One of the many disagreements between Mitchell and I involves the degree to which miscommunication is a problem….Actually, I’m not even 100% sure this is the case, but let me explain what I sense is an issue we disagree upon. For me, I think people, even very intelligent people, have trouble communicating with each other–either the person expressing their thoughts and feelings or the person receiving them. Think of the telephone game, which provides compelling evidence for this. In my view, I think the communication is even more difficult on the internet, largely because of the nature of the medium (which I won’t go into). Because of this difficulty, I have tried to be more circumspect in my dealings with people–going so far as assuming that when disagreement occurs, some breakdown in communication has likely occurred, rather than actual disagreement. My sense is that Mitchell disagrees with this–that he thinks I’m overstating this problem, and maybe making a big deal of this than it really is. Again, to be clear, I’m not saying my perception is accurate. Indeed, in keeping what I just wrote, it wouldn’t surprise me if my impression is wrong, and a result of miscommunication and misunderstanding.
In any event, I saw an exchange that made me think of this, and I wanted to post it here.
— Gabe Schoenfeld (@gabeschoenfeld) March 4, 2018
I actually haven’t read through all of the articles–and the ones I have have been confusing and difficult, because they involve technical points of the law. However, my sense is that a breakdown in communication has occurred between the two people, both experts of the law, and it seems like a good example of the type of problems that occurred.
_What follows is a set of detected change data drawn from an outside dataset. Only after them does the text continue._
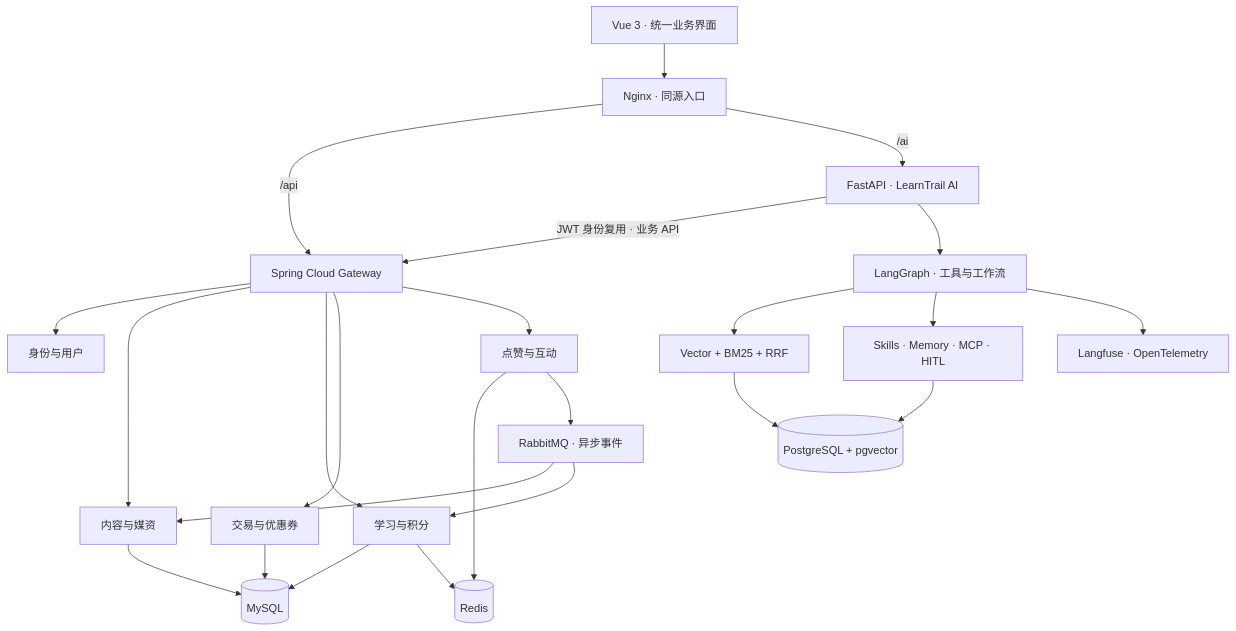
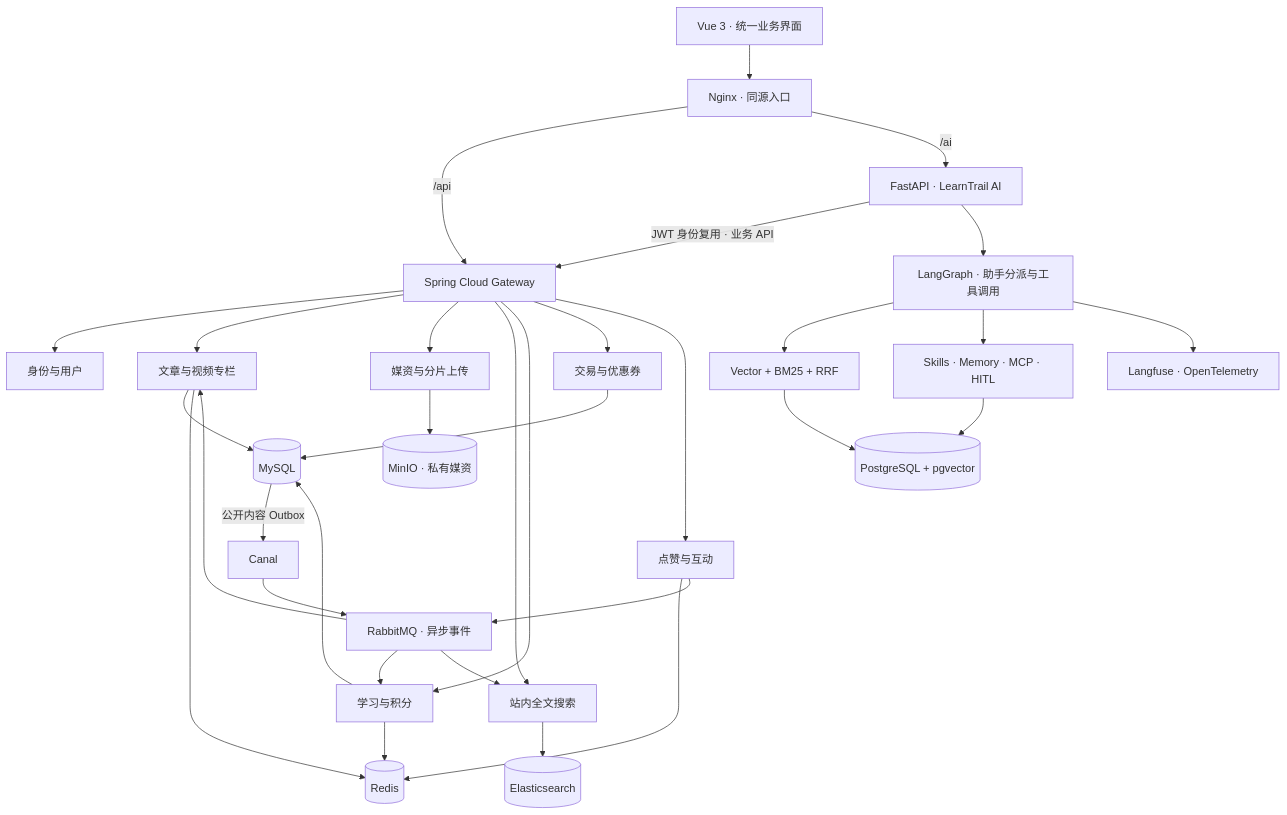
The diagram in README.md (sXiang555/LearnTrail), drawn with Mermaid before and after one commit. The commit also changed other lines of this file and 3 other files, not shown here.

Commit message:
docs: update platform and Agent architecture

````diff
--- a/README.md
+++ b/README.md
@@ -24,22 +24,27 @@
 ```mermaid
 flowchart TB
     Web[Vue 3 · 统一业务界面] --> Nginx[Nginx · 同源入口]
     Nginx -->|/api| Gateway[Spring Cloud Gateway]
     Nginx -->|/ai| AI[FastAPI · LearnTrail AI]
     Gateway --> Auth[身份与用户]
-    Gateway --> Content[内容与媒资]
+    Gateway --> Content[文章与视频专栏]
+    Gateway --> Media[媒资与分片上传]
+    Gateway --> Search[站内全文搜索]
     Gateway --> Learning[学习与积分]
     Gateway --> Trade[交易与优惠券]
     Gateway --> Remark[点赞与互动]
     AI -->|JWT 身份复用 · 业务 API| Gateway
-    AI --> Graph[LangGraph · 工具与工作流]
+    AI --> Graph[LangGraph · 助手分派与工具调用]
     Graph --> RAG[Vector + BM25 + RRF]
     Graph --> Capabilities[Skills · Memory · MCP · HITL]
     RAG --> PG[(PostgreSQL + pgvector)]
     Capabilities --> PG
     Content & Learning & Trade --> MySQL[(MySQL)]
-    Learning & Remark --> Redis[(Redis)]
-    Remark --> MQ[RabbitMQ · 异步事件]
+    Content & Learning & Remark --> Redis[(Redis)]
+    Media --> MinIO[(MinIO · 私有媒资)]
+    MySQL -->|公开内容 Outbox| Canal[Canal]
+    Canal & Remark --> MQ[RabbitMQ · 异步事件]
     MQ --> Content & Learning
+    MQ --> Search --> ES[(Elasticsearch)]
     Graph --> Telemetry[Langfuse · OpenTelemetry]
 ```
````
Both seem to make an assumption that they have a clear understanding of the other person’s position, and then rebut or even attack that position, sometimes veering into name-calling. That escalates the tension and hostility–all of which could have been avoided, in my view, if either or both were far more cautious–cautious to the point of assuming that if a disagreement existed, that there must be some misunderstanding. This is especially the case when the point of disagreement seemed really puzzling. For example, if Schoenfeld thought McCarthy wasn’t being reasonable or misreading the law, he could have assumed that there were some breakdown in communication, and responded in a more circumspect way, genuinely asking for clarity. This approach may be tiresome, and it may seem silly, but I actually think it’s a sound approach. I also prefer this approach to assuming that someone is saying something unreasonable and flat-wrong, only later to find out that there was some breakdown in communication. That makes me feel foolish, and it’s not a feeling I enjoy.